[Change detection data]
========================================================================
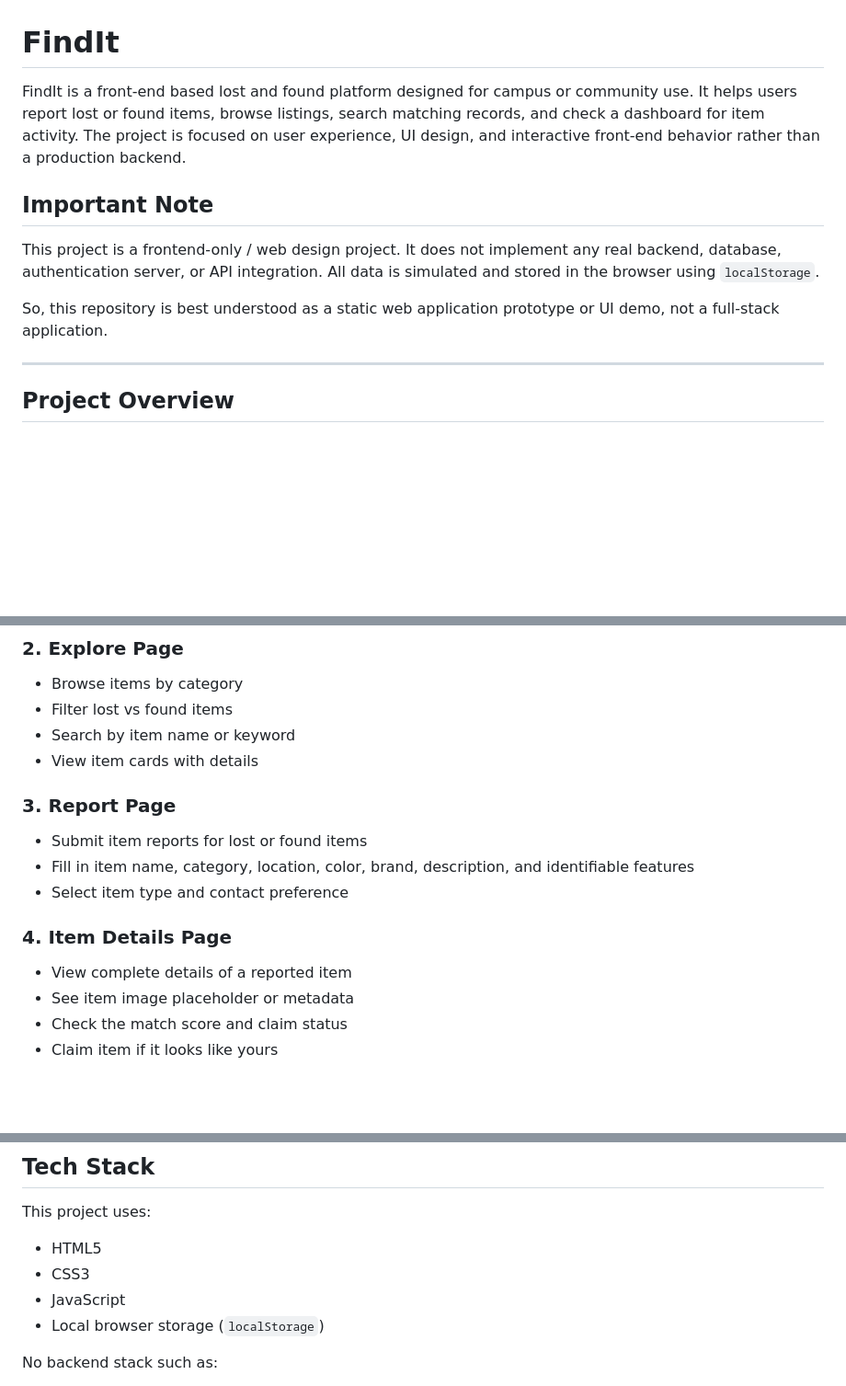
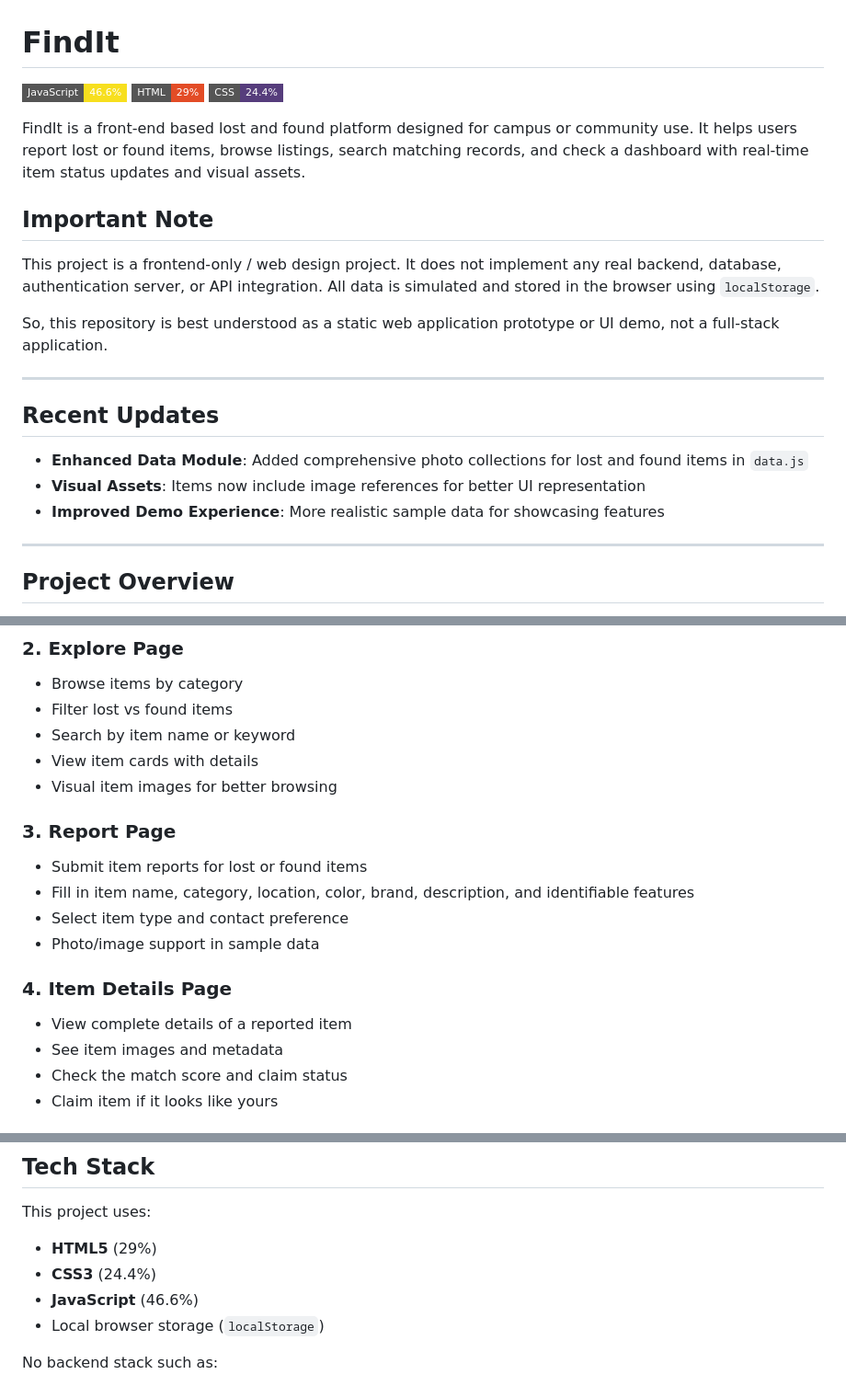
Before and after one commit to hasan2733/FindIt, a Markdown page: README.md, 3 parts joined by grey strips. Shown at 92% size. GitHub-like rendering; badges without logos; blank space fills up the shorter version.

Commit message:
Update README with language composition and latest changes

```diff
--- a/README.md
+++ b/README.md
@@ -1,12 +1,24 @@
 # FindIt
 
-FindIt is a front-end based lost and found platform designed for campus or community use. It helps users report lost or found items, browse listings, search matching records, and check a dashboard for item activity. The project is focused on user experience, UI design, and interactive front-end behavior rather than a production backend.
+![Language Composition](https://img.shields.io/badge/JavaScript-46.6%25-f7df1e?style=flat-square)
+![Language Composition](https://img.shields.io/badge/HTML-29%25-e34c26?style=flat-square)
+![Language Composition](https://img.shields.io/badge/CSS-24.4%25-563d7c?style=flat-square)
+
+FindIt is a front-end based lost and found platform designed for campus or community use. It helps users report lost or found items, browse listings, search matching records, and check a dashboard with real-time item status updates and visual assets.
 
 ## Important Note
 
 This project is a frontend-only / web design project. It does not implement any real backend, database, authentication server, or API integration. All data is simulated and stored in the browser using `localStorage`.
 
 So, this repository is best understood as a static web application prototype or UI demo, not a full-stack application.
+
+---
+
+## Recent Updates
+
+- **Enhanced Data Module**: Added comprehensive photo collections for lost and found items in `data.js`
+- **Visual Assets**: Items now include image references for better UI representation
+- **Improved Demo Experience**: More realistic sample data for showcasing features
 
 ---
 
@@ -40,15 +52,17 @@ The app is designed to look like a modern lost-and-found portal and includes mat
 - Filter lost vs found items
 - Search by item name or keyword
 - View item cards with details
+- Visual item images for better browsing
 
 ### 3. Report Page
 - Submit item reports for lost or found items
 - Fill in item name, category, location, color, brand, description, and identifiable features
 - Select item type and contact preference
+- Photo/image support in sample data
 
 ### 4. Item Details Page
 - View complete details of a reported item
-- See item image placeholder or metadata
+- See item images and metadata
 - Check the match score and claim status
 - Claim item if it looks like yours
 
@@ -75,9 +89,9 @@ The app is designed to look like a modern lost-and-found portal and includes mat
 
 This project uses:
 
-- HTML5
-- CSS3
-- JavaScript
+- **HTML5** (29%)
+- **CSS3** (24.4%)
+- **JavaScript** (46.6%)
 - Local browser storage (`localStorage`)
 
 No backend stack such as:
```
Also changed, not shown: other parts of README.md (+6 -5 lines).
========================================================================
- PROMPT: Scan the data above. Return every line with "README" in it.

- TASK OUTPUT:
Before and after one commit to hasan2733/FindIt, a Markdown page: README.md, 3 parts joined by grey strips. Shown at 92% size. GitHub-like rendering; badges without logos; blank space fills up the shorter version.
Update README with language composition and latest changes
--- a/README.md
+++ b/README.md
Also changed, not shown: other parts of README.md (+6 -5 lines).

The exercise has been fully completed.